Many correlations suggested say that, because the burden of Leprosy has come down over the years, the ability to recognize Leprosy as a major cause of disability has also come down.

In order to bring Leprosy in the public domain, the Sasakawa India Leprosy Foundation (SILF) has initiated the ‘Forum of Parliamentarians to Free India of Leprosy’ in 2012. Headed by ex-Railway Minister, Mr. Dinesh Trivedi, the forum cuts across party lines and aims to free India of Leprosy. The members offer their good offices and influence in the legislature to raise awareness about Leprosy and bring changes that would ensure the basic human rights of the Leprosy-affected. They further also facilitate link up of Leprosy-affected people in their constituencies with the existing national and state government welfare schemes.

There are laws still in India that discriminate against people affected by Leprosy. These laws allow Leprosy as a ground for divorce, discriminate against people affected by Leprosy who resort to begging for livelihood, bar them from contesting elections, provide for charging higher life insurance premium from them, stop them from travelling in trains, obtaining driving licences, etc. This legal battle still persists. The Law Commission under Justice A.P. Shah submitted its report for ‘Eliminating Discrimination against Persons Affected by Leprosy’ (Report No.256 dated April 7, 2015) to Mr. D.V. Sadananda Gowda, the then Hon’ble Minister for Law and Justice, Government of India. This report also contains a draft Bill, titled, ‘Eliminating Discrimination against Persons Affected by Leprosy (EDPAL) Bill, 2015’ (read the full document here PDF File Opens in a new window) for repealing all laws discriminatory towards people affected by Leprosy.

The key aspects of the draft law are as follows:

  1. Repeal and amendment of certain laws
  2. Measures against discrimination
  3. Land Rights
  4. Right to Employment
  5. Educational and training opportunities
  6. Appropriate use of Language
  7. Right to Freedom of Movement
  8. Concessions during treatment
  9. Social Awareness
  10. Welfare Measures

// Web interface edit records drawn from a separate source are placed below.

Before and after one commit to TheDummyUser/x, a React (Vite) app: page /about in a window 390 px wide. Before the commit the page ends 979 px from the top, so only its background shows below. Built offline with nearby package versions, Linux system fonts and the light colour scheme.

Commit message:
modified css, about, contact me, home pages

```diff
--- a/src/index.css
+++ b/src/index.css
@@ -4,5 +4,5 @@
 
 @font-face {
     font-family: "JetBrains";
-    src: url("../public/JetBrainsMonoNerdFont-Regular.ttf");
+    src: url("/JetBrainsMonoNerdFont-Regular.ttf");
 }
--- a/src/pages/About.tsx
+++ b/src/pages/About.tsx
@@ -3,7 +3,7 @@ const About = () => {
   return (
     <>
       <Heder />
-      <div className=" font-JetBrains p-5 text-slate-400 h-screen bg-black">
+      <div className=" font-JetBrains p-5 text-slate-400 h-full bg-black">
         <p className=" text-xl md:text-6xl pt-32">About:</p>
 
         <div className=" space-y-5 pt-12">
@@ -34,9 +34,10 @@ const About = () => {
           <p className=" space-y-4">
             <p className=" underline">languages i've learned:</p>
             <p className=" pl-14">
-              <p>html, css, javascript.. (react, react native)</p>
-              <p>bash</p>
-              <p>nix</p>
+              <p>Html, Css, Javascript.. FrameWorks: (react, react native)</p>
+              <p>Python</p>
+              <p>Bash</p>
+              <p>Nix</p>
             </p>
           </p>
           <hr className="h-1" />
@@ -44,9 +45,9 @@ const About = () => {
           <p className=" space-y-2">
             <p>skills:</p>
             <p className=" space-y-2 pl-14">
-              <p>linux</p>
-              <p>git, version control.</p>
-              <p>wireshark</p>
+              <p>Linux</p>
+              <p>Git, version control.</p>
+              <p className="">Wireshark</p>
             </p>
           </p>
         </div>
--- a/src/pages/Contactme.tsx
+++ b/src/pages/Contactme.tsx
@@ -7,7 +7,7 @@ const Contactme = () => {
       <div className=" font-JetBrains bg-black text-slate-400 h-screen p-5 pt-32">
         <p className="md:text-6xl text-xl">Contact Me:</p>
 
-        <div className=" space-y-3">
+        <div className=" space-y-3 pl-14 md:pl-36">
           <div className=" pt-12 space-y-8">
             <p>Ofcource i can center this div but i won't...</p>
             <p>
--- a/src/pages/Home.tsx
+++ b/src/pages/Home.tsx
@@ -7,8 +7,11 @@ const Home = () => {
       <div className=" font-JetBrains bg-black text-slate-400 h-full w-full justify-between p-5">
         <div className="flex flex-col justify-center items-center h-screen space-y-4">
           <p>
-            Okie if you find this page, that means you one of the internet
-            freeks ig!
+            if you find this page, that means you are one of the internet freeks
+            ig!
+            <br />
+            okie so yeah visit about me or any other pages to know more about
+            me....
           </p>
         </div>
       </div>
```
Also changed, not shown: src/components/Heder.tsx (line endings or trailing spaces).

Advocacy is underway in repealing the 119 discriminatory provisions across Central and State laws against people affected by Leprosy in India.

In February 2019, the Indian Parliament passed a bill removing leprosy as a ground for divorce under five personal laws including the Hindu Marriage Act

Gandhi Peace Prize to Mr. Yohei Sasakawa .

Chairman of the Nippon Foundation, Mr. Yohei Sasakawa was conferred with the International Gandhi Peace Prize for 2018, for his immense contributions towards eradicating Leprosy in India and across world. The International Gandhi Peace Prize is given to individuals and institutions for their contributions towards social, economic and political transformation through non-violence and other Gandhian methods. Mr. Sasakawa is serving as the World Health Organization’s Goodwill Ambassador for Leprosy Elimination since 2001. His primary focus has been India which is home to 60 percent of world’s total population affected with Leprosy. Over the years, Mr. Sasakawa has visited historically segregated colonies in India to fight stigma against the people affected with the disease.


Photo caption: Shri. Ramnath Kovind, Hon’ble President of India conferring Mr. Yohei Sasakawa with Gandhi Peace Prize, 2018

Study report on Identification and Validation of Leprosy Colonies in India

Study report on Identification and Validation of Leprosy Colonies in IndiaPdf File Opens in a new window

Quick & Useful Links on Leprosy

  1. Organizations:
  2. Partnerships/Campaigns:
  3. Reports:
  4. PPT/Word Presentations on Leprosy Issues:
  5. Videos:
  6. Advocacy (India):
  7. Media Coverage:

(DPI aims through its programme interventions, media campaigns, conferences, to ensure the conversation on Leprosy continues not just within the disability movement, but in the larger public domain as well.)